There are often multiple indicators that suggest an area is suffering from chronic crime problems. It is never prudent to draw a conclusion on an area’s level of danger based on just 1 of these indicators. Rather, it is a combination of factors that point to danger. These factors may include heavy foot traffic, the types of businesses in the area and also the signs posted in the area. For the purposes of this column, I will cover 1 component of analyzing an area’s danger – reading the signs.
Reading the signs
Probably the best way to analyze an area is to pay attention to the signs that are posted in neighborhoods, business establishments and on private property. Whenever a municipality, business owner or home owner gets to the point that they have to post a sign in an attempt to deter criminal behavior, they are probably at their wits’ end with the problem. Frustrated city officials, business owners and homeowners will often post signs out of sheer desperation.
“No loitering” signs are many times posted to prevent groups of undesirable people from congregating and “hanging out” for long periods of time. Signs are posted in hopes that they will prevent these groups from planning and implementing criminal activity. When a “no loitering” sign is posted on a city street, business premises or private property, it is usually the municipality’s attempt to deter crimes like drug dealing, prostitution, public drinking, public urination and panhandling.
A “no trespassing” sign is different than a “no loitering” sign. “No trespassing” signs prevent unauthorized individuals from entering and remaining on the premises of the posted property. These signs are generally placed on apartment buildings that may be subject to high foot traffic, a behavior typically associated with drug houses. Signs also are placed on buildings that are habitually burglarized, like abandoned and vacant buildings. These properties are posted so that the police can stop anyone on the premises without contacting the property owner. Abandoned properties can serve as “flop houses” for drug addicts, prostitutes and the homeless.
If you find yourself in an area with posted signs that direct citizens to report drug activity, you should be aware that it is an unsafe area. Imagine seeing a sign like that in your neighborhood! In very bad neighborhoods it is not uncommon to see drug hotline signs on every single city block.
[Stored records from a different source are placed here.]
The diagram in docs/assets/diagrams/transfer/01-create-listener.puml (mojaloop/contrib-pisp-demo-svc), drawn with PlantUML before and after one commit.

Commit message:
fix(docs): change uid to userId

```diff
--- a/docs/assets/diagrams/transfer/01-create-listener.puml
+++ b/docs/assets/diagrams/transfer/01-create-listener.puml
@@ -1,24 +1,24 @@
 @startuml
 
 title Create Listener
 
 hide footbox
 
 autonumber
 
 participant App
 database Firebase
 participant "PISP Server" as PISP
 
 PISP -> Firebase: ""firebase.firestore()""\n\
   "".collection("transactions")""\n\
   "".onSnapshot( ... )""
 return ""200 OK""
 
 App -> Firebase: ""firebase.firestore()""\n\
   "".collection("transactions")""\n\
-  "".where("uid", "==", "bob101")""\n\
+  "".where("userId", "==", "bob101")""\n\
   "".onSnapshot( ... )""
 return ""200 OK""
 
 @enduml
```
Areas with high drug crimes have an equally high rate of violent crime that is associated with the trade. Drug crime inevitably leads to an increased number of shootings and stabbings.
Pawn shops, payday loan places, massage parlors and cigarette shops
Individually, each of these categories of businesses does not necessarily mean that an area is dangerous. If, however, you see more than one of these kinds of businesses in a concentrated location, it is an indication that you are in a potentially dangerous area that is plagued with crimes driven by a drug problem.
Specific businesses thrive in high drug crime areas, such as the following:
- Pawn shops – they exist in areas of high drug crime because addicts will sell their possessions for cash, or steal possessions to pawn.
- Payday loan businesses allow addicts to get money in advance, in essence, allowing addicts to buy drugs on credit.
- Massage parlors are fronts for prostitution. An overwhelming majority of prostitutes are drug users; so, whenever you see a massage parlor, know that you’ll likely find drug activity.
- Cigarette shops sell products that can double as drug paraphernalia. These products might not raise suspicion for a normal citizen, but to a trained eye, they are indicators of drug crime.
There are many factors to consider when determining if an area is dangerous. Drug crime lends itself to a multitude of other criminal activity, and therefore any sign that a drug problem exists in an area should raise a big red flag. Pay attention to foot traffic, pedestrian behaviors and businesses, but most of all READ THE SIGNS … they will tell you all you need to know.